-------- Supplied data --------

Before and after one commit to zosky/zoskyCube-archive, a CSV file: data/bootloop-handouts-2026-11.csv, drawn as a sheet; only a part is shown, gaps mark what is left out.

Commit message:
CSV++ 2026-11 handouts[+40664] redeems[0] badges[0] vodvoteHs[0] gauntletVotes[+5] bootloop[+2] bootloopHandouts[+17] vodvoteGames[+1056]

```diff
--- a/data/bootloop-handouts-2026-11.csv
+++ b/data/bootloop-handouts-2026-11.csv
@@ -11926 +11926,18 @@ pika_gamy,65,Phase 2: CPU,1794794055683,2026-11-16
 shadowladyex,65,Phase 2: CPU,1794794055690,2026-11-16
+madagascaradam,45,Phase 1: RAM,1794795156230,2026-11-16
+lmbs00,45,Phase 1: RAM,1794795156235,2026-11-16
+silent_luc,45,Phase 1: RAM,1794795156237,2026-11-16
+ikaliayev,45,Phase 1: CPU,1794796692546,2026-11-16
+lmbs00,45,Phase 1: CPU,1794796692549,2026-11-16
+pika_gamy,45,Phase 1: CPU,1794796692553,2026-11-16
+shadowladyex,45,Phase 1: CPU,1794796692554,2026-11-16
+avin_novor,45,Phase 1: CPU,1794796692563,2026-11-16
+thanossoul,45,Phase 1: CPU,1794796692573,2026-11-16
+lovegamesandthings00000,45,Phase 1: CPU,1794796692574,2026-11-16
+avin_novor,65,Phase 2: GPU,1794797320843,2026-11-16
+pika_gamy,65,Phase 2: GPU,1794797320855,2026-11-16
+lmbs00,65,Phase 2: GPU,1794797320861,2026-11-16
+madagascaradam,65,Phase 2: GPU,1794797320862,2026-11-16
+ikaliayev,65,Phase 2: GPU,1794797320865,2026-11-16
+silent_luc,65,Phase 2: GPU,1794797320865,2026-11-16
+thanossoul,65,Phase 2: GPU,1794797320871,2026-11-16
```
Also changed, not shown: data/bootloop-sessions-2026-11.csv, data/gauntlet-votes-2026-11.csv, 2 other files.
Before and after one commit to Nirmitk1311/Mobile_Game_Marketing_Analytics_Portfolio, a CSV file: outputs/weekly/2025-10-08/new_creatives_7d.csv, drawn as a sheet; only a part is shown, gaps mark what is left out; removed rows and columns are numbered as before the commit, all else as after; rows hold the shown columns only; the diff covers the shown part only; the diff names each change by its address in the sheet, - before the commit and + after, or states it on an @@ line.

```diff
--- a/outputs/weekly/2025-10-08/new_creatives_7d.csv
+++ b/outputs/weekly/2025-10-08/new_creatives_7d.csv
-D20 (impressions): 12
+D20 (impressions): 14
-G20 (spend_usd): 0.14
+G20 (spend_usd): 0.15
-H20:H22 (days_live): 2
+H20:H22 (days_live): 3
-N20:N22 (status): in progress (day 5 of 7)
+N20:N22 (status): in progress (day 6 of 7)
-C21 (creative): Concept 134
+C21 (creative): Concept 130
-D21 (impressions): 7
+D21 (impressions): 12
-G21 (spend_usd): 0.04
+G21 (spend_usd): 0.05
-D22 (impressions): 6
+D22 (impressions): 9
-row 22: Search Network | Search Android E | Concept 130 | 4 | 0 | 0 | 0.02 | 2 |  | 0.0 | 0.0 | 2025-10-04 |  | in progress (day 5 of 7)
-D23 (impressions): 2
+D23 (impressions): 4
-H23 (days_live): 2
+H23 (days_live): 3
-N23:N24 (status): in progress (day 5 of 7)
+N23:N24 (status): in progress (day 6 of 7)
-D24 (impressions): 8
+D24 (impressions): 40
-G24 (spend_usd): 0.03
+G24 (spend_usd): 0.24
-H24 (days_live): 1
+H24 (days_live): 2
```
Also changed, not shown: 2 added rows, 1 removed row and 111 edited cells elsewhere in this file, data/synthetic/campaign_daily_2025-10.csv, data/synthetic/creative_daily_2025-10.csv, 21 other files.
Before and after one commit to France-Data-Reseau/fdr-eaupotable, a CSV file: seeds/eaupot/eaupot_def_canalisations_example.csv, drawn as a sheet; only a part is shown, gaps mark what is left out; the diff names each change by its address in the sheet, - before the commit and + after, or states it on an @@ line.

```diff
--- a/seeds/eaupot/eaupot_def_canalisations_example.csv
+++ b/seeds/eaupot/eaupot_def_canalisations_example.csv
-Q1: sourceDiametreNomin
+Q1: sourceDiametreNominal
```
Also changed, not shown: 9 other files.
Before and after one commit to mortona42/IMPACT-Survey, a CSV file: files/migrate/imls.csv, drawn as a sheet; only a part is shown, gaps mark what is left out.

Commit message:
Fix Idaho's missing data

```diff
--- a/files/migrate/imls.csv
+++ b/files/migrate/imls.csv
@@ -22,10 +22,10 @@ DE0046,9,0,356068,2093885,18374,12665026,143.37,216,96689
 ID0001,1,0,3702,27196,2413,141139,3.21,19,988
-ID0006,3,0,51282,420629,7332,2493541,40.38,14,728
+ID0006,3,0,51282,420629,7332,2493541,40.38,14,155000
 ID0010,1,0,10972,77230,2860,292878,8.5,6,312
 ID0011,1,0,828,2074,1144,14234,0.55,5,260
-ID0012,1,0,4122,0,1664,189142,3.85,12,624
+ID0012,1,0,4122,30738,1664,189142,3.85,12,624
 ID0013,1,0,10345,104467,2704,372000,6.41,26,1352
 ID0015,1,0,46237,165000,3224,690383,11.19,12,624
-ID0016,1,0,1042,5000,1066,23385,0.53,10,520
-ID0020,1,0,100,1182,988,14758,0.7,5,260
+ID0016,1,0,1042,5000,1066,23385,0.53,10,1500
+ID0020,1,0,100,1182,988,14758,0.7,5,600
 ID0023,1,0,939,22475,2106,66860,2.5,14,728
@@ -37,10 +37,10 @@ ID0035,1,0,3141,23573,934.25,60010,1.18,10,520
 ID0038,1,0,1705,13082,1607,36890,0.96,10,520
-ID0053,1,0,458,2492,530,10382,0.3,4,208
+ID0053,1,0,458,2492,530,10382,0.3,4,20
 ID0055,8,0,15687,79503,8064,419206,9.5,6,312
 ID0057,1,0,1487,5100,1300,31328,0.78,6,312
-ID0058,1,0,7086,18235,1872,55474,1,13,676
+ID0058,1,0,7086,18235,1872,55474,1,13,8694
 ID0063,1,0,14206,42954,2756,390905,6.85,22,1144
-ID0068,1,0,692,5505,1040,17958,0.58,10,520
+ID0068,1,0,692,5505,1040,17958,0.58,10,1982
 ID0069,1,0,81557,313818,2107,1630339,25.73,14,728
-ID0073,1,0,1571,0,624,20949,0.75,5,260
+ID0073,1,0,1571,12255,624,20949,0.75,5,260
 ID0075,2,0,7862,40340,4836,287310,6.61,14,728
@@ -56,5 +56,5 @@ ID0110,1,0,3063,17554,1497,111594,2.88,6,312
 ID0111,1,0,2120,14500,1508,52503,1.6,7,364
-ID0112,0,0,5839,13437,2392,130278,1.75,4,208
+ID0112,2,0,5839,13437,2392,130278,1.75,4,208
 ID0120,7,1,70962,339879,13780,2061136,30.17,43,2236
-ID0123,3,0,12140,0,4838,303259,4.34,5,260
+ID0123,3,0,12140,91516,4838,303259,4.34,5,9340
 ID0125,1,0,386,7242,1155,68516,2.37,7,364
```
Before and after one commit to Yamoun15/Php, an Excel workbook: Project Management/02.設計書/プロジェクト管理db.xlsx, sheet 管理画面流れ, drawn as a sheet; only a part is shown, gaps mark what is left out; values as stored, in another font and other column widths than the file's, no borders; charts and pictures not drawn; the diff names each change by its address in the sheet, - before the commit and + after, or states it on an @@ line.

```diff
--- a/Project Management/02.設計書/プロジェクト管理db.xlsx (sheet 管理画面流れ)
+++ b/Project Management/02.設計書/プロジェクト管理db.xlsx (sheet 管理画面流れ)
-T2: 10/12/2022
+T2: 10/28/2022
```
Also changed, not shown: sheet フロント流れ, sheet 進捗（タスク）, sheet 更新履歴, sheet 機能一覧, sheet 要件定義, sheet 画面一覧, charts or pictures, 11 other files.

--------

> Required action
Search the entries for the word "migrate" and report how many lines contain it, as a bare number.

> Exercise response
3